Working in a SOC, we frequently saw security monitoring devices that were misconfigured or untuned. Many of these systems generated so much noise that it would be impossible for human beings to analyze the data. Or, worse, the devices yielded no valuable data at all because they were not installed properly. Yet, real budget dollars went into these products.
Technology choices should be made thoughtfully. They should make it easier for your team to do their jobs, not harder. Before buying an expensive commercial solution, I recommend security teams instead start with a small proof of concept using several open source solutions tied together by automation to first demonstrate the value of the use case.
Lesson 4: Alert fatigue is a source of error and talent attrition
Pure alert triage is often boring and tedious work. Alert fatigue is part of why I left the SOC I was working in after less than a year to pursue a development role to help improve the SOC’s monitoring capabilities and tools.
Talent attrition is one unfortunate result of alert fatigue, but another often overlooked result is human error. It’s very easy for a human being to skip one step in a triage process they do tens or hundreds of times per day -- and it’s even easier to let your eyes glaze over and stop looking at your event console at all.
Security teams that claim to hire the best personnel yet make them do alert triage all day are doing it wrong. Where possible, alert triage and other tedious tasks should be offloaded to other parts of the business or the ‘manual’ work involved in triage should be reduced. These options are both possible with automation.
The most effective teams challenge their security analysts to provide ideas to improve their efficiency and accuracy, and empower them to make changes in their processes and tools.
Lesson 5: Alerts without context are not actionable
Working within a SOC at an MSSP, we were often limited to performing security monitoring with the products that our customers purchased and deployed. As an analyst, it was common to see security alerts from products like Snort that had only a fragment of a packet captured and a vague signature for context. Alerts like this as rule were shoved into the ‘false positive’ bucket, though I frequently wondered how many of these were actually true positives that we simply were unable to confirm.
This is why a thorough network security monitoring (NSM) approach recommends full packet capture, host forensics, ETDR logs, app server logs, network analytics data, and other context to do security monitoring effectively. However, getting all of this stuff into your SIEM or log management solution is often difficult and impractical to do in a scalable way. Using automation, it’s quite easy to kick off an on-demand query for this data when the analyst needs it.
Lesson 6: Tribal knowledge is not scalable
When I was working in the SOC, I learned how to investigate security events by sitting next to a more experienced analyst and watching them work and talk through their thinking and processes. I also remember combing through numerous and endless blog posts and websites, trying to improve my skills on my own.

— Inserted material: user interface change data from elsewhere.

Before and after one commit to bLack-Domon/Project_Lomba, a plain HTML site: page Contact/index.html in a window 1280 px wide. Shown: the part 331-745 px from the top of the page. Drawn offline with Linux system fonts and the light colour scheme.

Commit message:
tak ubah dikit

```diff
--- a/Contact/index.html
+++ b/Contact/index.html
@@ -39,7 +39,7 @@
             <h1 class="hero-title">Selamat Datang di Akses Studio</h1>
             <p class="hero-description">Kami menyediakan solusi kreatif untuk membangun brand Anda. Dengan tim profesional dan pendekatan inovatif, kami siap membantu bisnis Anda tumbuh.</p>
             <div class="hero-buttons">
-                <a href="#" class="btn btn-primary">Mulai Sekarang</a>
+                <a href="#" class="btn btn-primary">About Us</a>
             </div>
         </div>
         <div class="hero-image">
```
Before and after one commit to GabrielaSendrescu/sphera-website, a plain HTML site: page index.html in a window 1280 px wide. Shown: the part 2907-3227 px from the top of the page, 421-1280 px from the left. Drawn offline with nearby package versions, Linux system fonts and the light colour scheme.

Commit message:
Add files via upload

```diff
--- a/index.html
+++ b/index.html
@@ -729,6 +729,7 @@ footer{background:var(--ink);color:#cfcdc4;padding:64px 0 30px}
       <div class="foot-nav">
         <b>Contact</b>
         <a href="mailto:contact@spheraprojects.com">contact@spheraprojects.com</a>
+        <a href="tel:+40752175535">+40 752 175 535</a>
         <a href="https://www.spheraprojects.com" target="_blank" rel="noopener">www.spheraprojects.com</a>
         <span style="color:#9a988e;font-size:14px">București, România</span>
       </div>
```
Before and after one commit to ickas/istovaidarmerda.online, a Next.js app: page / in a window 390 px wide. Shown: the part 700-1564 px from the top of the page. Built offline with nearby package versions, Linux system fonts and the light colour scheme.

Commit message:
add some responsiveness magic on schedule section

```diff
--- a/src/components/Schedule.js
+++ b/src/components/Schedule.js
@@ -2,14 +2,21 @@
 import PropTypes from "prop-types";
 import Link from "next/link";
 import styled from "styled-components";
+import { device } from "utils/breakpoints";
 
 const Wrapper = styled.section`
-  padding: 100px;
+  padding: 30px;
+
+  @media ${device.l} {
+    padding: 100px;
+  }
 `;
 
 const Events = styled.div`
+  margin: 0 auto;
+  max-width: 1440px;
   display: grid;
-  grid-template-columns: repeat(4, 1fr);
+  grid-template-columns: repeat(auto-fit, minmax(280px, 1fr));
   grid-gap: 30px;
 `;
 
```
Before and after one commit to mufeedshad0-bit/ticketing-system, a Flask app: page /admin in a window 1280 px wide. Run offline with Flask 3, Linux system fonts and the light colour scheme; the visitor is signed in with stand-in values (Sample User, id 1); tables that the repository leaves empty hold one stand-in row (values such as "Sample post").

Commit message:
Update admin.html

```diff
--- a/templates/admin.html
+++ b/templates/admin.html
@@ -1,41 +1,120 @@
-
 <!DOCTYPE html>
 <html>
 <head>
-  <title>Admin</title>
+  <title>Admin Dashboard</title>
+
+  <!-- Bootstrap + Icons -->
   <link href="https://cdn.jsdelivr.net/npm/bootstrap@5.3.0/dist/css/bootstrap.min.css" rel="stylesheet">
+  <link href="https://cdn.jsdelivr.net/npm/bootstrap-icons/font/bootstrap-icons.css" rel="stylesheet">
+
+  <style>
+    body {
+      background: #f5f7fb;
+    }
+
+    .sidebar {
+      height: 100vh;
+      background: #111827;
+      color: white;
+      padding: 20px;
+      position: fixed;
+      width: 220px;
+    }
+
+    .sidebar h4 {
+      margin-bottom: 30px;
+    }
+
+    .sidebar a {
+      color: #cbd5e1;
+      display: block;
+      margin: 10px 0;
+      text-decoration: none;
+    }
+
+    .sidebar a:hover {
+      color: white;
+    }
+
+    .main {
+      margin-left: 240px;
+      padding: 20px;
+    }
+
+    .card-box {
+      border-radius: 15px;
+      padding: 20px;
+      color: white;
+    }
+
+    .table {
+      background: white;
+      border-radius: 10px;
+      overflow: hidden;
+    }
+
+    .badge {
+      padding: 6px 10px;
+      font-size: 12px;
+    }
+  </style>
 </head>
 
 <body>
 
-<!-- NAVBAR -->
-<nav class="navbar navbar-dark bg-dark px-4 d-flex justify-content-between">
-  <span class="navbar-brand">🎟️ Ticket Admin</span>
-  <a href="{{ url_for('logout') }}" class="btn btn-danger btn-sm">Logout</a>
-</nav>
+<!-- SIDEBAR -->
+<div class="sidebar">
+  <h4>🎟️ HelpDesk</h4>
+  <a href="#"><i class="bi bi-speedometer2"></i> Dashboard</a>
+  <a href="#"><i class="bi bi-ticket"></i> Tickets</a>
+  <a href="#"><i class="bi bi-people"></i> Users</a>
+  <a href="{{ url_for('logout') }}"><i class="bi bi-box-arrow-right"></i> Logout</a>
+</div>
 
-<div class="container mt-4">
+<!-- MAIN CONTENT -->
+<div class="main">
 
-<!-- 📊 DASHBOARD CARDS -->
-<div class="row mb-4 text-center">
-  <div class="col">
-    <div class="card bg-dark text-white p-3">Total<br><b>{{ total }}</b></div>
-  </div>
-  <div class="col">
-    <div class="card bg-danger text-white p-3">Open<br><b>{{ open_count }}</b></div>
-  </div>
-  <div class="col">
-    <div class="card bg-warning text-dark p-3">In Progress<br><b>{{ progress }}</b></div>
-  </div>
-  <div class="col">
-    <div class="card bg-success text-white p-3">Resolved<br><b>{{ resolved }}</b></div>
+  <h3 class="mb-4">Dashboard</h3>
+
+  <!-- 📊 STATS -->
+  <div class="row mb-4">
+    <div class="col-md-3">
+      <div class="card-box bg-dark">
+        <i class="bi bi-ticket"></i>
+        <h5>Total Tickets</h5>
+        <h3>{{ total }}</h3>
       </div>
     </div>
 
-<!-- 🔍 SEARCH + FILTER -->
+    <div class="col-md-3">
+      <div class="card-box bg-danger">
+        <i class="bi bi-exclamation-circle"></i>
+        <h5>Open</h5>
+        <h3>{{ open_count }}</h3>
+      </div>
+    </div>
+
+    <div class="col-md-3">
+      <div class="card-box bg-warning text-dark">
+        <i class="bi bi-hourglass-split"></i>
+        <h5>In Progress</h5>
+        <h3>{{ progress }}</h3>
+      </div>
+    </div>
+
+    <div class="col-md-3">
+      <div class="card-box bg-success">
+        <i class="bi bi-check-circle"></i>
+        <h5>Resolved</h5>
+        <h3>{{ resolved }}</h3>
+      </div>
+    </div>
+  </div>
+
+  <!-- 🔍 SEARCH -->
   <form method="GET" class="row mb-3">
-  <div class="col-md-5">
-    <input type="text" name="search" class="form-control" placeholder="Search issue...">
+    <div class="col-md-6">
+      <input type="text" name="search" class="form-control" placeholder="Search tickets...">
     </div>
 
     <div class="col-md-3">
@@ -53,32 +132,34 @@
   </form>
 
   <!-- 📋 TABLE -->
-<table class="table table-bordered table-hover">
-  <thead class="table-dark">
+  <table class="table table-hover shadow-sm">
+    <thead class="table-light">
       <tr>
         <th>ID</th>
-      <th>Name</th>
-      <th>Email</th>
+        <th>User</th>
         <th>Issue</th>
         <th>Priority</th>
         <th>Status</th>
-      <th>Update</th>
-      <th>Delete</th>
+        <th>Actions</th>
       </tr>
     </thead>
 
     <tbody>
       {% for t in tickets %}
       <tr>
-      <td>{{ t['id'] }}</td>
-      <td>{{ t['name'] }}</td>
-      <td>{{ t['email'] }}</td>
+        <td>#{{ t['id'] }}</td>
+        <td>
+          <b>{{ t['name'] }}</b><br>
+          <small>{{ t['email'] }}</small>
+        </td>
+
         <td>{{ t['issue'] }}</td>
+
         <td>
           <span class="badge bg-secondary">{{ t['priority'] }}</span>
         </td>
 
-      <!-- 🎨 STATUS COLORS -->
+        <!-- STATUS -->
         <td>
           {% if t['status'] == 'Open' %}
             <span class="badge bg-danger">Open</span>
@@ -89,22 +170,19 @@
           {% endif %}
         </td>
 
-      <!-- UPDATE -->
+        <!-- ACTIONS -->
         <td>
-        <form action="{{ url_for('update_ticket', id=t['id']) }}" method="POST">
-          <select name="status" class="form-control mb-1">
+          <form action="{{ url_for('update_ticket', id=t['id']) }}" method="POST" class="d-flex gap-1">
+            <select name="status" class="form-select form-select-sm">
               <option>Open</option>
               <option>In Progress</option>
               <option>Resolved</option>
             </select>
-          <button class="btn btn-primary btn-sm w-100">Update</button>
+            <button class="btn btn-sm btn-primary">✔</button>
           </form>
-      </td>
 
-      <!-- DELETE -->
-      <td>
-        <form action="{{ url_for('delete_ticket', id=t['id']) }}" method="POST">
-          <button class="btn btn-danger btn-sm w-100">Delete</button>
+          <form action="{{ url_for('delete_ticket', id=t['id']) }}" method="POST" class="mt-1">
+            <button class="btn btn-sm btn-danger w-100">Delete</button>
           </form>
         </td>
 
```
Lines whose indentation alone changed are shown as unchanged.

However, this is not the most efficient way for us as an industry to share knowledge, nor is it scalable. But finding a mentor in the security industry is tough. Unless you are already working in a formal capacity in this industry, how do you get access to this knowledge to start your career in defense?
As a community we need to create better ways of documenting and sharing our processes for incident handling and response.
Onwards: Implementing Better SOC Practices
There are a lot of great things that SOCs can accomplish that I’ve experienced first-hand, but at the same time there is a lot to be desired when it comes to operating at peak effectiveness. Companies don’t necessarily need a dedicated war room, but they do need the right people, processes and technologies in place to be effective.
From my years working within an SOC, it’s clear that in order to better integrate with the larger organization and provide more value, wider adoption of automation can help.